= PROBLEM STATEMENT =
Omitting the pictures, restate all of the entries below exactly.

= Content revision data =
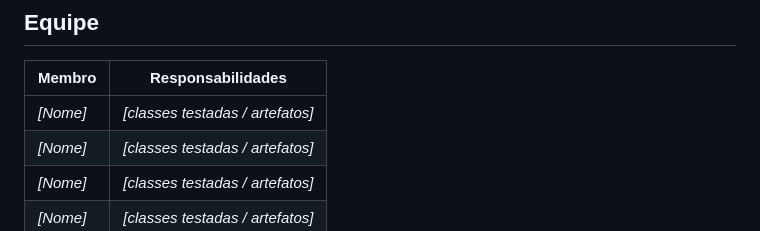
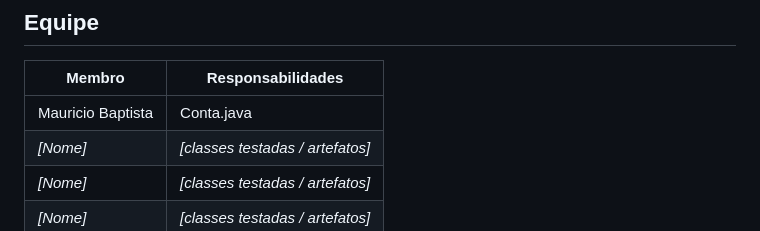
Before and after one commit to vaniacourses/trabalho-qualidade-e-teste-os-renegados, a Markdown page: README.md, the part around the change. Rendered like a GitHub page.

```diff
--- a/README.md
+++ b/README.md
@@ -133,7 +133,7 @@ mvn test
 
 | Membro | Responsabilidades |
 |--------|-------------------|
-| _[Nome]_ | _[classes testadas / artefatos]_ |
+| Mauricio Baptista | Conta.java |
 | _[Nome]_ | _[classes testadas / artefatos]_ |
 | _[Nome]_ | _[classes testadas / artefatos]_ |
 | _[Nome]_ | _[classes testadas / artefatos]_ |
```
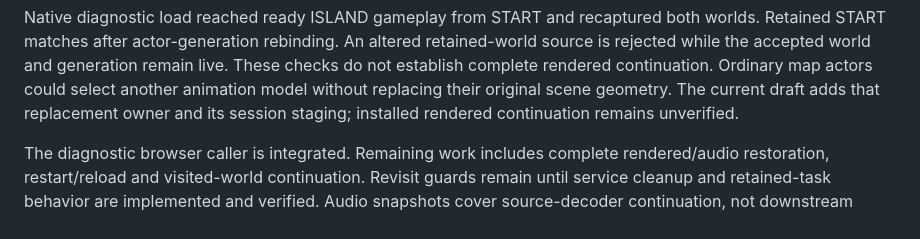
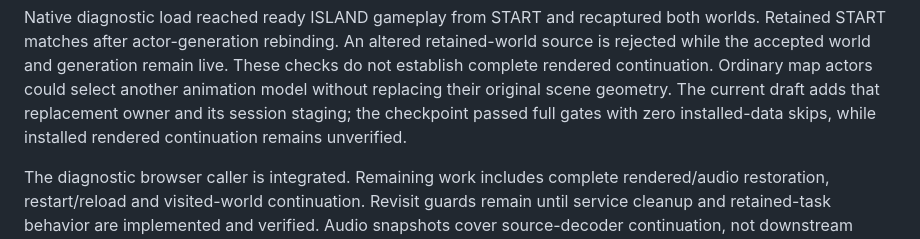
Before and after one commit to michidk/cyrus, a Markdown page: docs/plans/2026-10-12-soup-completion.md, the part around the change. GitHub-like rendering.

```diff
--- a/docs/plans/2026-10-12-soup-completion.md
+++ b/docs/plans/2026-10-12-soup-completion.md
@@ -364,7 +364,8 @@ retained-world source is rejected while the accepted world and generation remain
 live. These checks do not establish complete rendered continuation. Ordinary map
 actors could select another animation model without replacing their original scene
 geometry. The current draft adds that replacement owner and its session staging;
-installed rendered continuation remains unverified.
+the checkpoint passed full gates with zero installed-data skips, while installed
+rendered continuation remains unverified.
 
 The diagnostic browser caller is integrated. Remaining work includes complete
 rendered/audio restoration, restart/reload and visited-world continuation. Revisit guards remain
```
Also changed, not shown: docs/ROADMAP.md (+3 -2 lines).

= EXERCISE SOLUTION =
Before and after one commit to vaniacourses/trabalho-qualidade-e-teste-os-renegados, a Markdown page: README.md, the part around the change. Rendered like a GitHub page.

```diff
--- a/README.md
+++ b/README.md
@@ -133,7 +133,7 @@ mvn test
 
 | Membro | Responsabilidades |
 |--------|-------------------|
-| _[Nome]_ | _[classes testadas / artefatos]_ |
+| Mauricio Baptista | Conta.java |
 | _[Nome]_ | _[classes testadas / artefatos]_ |
 | _[Nome]_ | _[classes testadas / artefatos]_ |
 | _[Nome]_ | _[classes testadas / artefatos]_ |
```
Before and after one commit to michidk/cyrus, a Markdown page: docs/plans/2026-10-12-soup-completion.md, the part around the change. GitHub-like rendering.

```diff
--- a/docs/plans/2026-10-12-soup-completion.md
+++ b/docs/plans/2026-10-12-soup-completion.md
@@ -364,7 +364,8 @@ retained-world source is rejected while the accepted world and generation remain
 live. These checks do not establish complete rendered continuation. Ordinary map
 actors could select another animation model without replacing their original scene
 geometry. The current draft adds that replacement owner and its session staging;
-installed rendered continuation remains unverified.
+the checkpoint passed full gates with zero installed-data skips, while installed
+rendered continuation remains unverified.
 
 The diagnostic browser caller is integrated. Remaining work includes complete
 rendered/audio restoration, restart/reload and visited-world continuation. Revisit guards remain
```
Also changed, not shown: docs/ROADMAP.md (+3 -2 lines).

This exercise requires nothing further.